The World Cup not only showed exciting soccer but also fascinating physics in action. Are you still wondering how those world’s greatest players are able to do banana kicks?

In an article published in Physics Today, John Eric Goff, an Associate Professor of physics at Lynchburg College in Virginia explains the rich physics behind those spinning soccer balls: “After a ball leaves a soccer player’s foot, surface roughness and asymmetric air forces contribute to some jaw-dropping trajectories.” For more information, read the article “Power and spin in the beautiful game,” Physics Today 63, 62-63 (2010).
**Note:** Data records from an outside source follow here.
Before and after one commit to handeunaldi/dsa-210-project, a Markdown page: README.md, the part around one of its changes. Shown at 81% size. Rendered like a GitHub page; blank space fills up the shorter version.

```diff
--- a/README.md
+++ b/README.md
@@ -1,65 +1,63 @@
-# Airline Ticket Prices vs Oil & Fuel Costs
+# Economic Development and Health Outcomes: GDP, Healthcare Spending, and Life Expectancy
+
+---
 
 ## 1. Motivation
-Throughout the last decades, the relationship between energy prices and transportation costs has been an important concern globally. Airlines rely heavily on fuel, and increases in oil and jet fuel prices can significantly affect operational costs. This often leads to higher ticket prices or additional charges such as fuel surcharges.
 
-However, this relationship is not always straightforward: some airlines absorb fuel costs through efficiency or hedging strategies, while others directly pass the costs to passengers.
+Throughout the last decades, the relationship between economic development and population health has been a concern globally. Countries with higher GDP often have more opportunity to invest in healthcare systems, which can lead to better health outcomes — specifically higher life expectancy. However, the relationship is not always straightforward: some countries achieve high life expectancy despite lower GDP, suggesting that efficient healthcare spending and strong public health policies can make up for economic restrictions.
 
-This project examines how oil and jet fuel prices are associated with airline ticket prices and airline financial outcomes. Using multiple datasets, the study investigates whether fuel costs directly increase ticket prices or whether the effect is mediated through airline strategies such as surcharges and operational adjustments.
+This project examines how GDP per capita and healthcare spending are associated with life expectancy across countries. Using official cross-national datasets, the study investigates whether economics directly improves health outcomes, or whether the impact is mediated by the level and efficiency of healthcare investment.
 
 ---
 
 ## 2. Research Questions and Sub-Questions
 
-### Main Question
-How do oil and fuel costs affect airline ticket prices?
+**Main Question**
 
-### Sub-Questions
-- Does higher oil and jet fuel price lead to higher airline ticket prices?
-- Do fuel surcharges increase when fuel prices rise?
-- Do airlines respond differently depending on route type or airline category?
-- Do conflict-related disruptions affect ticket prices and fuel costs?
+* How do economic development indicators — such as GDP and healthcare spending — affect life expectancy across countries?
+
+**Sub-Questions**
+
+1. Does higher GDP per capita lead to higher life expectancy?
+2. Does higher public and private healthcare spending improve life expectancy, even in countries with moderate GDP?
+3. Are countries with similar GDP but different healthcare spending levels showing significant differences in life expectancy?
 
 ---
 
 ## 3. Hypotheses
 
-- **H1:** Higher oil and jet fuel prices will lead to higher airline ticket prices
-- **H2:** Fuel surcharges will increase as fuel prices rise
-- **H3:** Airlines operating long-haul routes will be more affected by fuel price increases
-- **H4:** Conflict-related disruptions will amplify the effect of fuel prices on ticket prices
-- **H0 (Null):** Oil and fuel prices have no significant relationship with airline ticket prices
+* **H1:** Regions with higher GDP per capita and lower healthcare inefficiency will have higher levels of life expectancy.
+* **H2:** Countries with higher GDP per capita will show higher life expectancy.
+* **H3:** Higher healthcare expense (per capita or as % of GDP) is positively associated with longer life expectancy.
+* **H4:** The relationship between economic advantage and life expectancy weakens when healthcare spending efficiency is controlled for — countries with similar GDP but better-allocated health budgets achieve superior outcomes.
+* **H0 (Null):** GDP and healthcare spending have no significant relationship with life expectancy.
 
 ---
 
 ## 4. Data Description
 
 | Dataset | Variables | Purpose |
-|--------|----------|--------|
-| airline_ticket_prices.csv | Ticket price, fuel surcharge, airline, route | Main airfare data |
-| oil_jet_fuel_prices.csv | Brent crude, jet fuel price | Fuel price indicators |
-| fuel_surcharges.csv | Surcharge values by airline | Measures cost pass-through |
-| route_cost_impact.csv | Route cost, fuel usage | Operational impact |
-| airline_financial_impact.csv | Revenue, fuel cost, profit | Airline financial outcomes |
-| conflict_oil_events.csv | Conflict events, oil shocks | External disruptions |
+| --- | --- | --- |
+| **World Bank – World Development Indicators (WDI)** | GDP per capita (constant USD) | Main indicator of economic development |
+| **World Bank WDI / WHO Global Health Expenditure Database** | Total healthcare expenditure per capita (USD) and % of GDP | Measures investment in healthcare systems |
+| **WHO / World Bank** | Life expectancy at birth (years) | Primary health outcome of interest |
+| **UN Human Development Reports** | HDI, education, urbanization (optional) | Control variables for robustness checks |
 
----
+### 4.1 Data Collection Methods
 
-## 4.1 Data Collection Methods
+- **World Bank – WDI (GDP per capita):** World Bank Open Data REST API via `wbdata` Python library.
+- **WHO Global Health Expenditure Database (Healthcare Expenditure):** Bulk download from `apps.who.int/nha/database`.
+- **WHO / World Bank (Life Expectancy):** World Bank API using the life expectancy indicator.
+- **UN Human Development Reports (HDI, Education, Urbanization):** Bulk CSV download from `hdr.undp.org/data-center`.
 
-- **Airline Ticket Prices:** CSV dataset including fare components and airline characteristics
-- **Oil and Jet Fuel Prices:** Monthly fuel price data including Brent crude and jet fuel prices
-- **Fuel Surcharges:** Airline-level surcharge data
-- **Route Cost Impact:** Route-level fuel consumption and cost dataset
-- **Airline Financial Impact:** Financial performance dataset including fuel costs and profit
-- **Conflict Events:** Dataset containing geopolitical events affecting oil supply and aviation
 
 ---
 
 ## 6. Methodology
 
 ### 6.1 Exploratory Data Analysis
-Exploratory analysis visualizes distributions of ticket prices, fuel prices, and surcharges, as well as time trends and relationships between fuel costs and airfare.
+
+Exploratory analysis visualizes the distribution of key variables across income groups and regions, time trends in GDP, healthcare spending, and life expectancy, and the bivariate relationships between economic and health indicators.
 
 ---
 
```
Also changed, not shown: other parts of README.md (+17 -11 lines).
The Library subscribes to Physics Today, an influential magazine published by the American Institute of Physics. It can be used as a current awareness tool for news, technological advances, and research in physics.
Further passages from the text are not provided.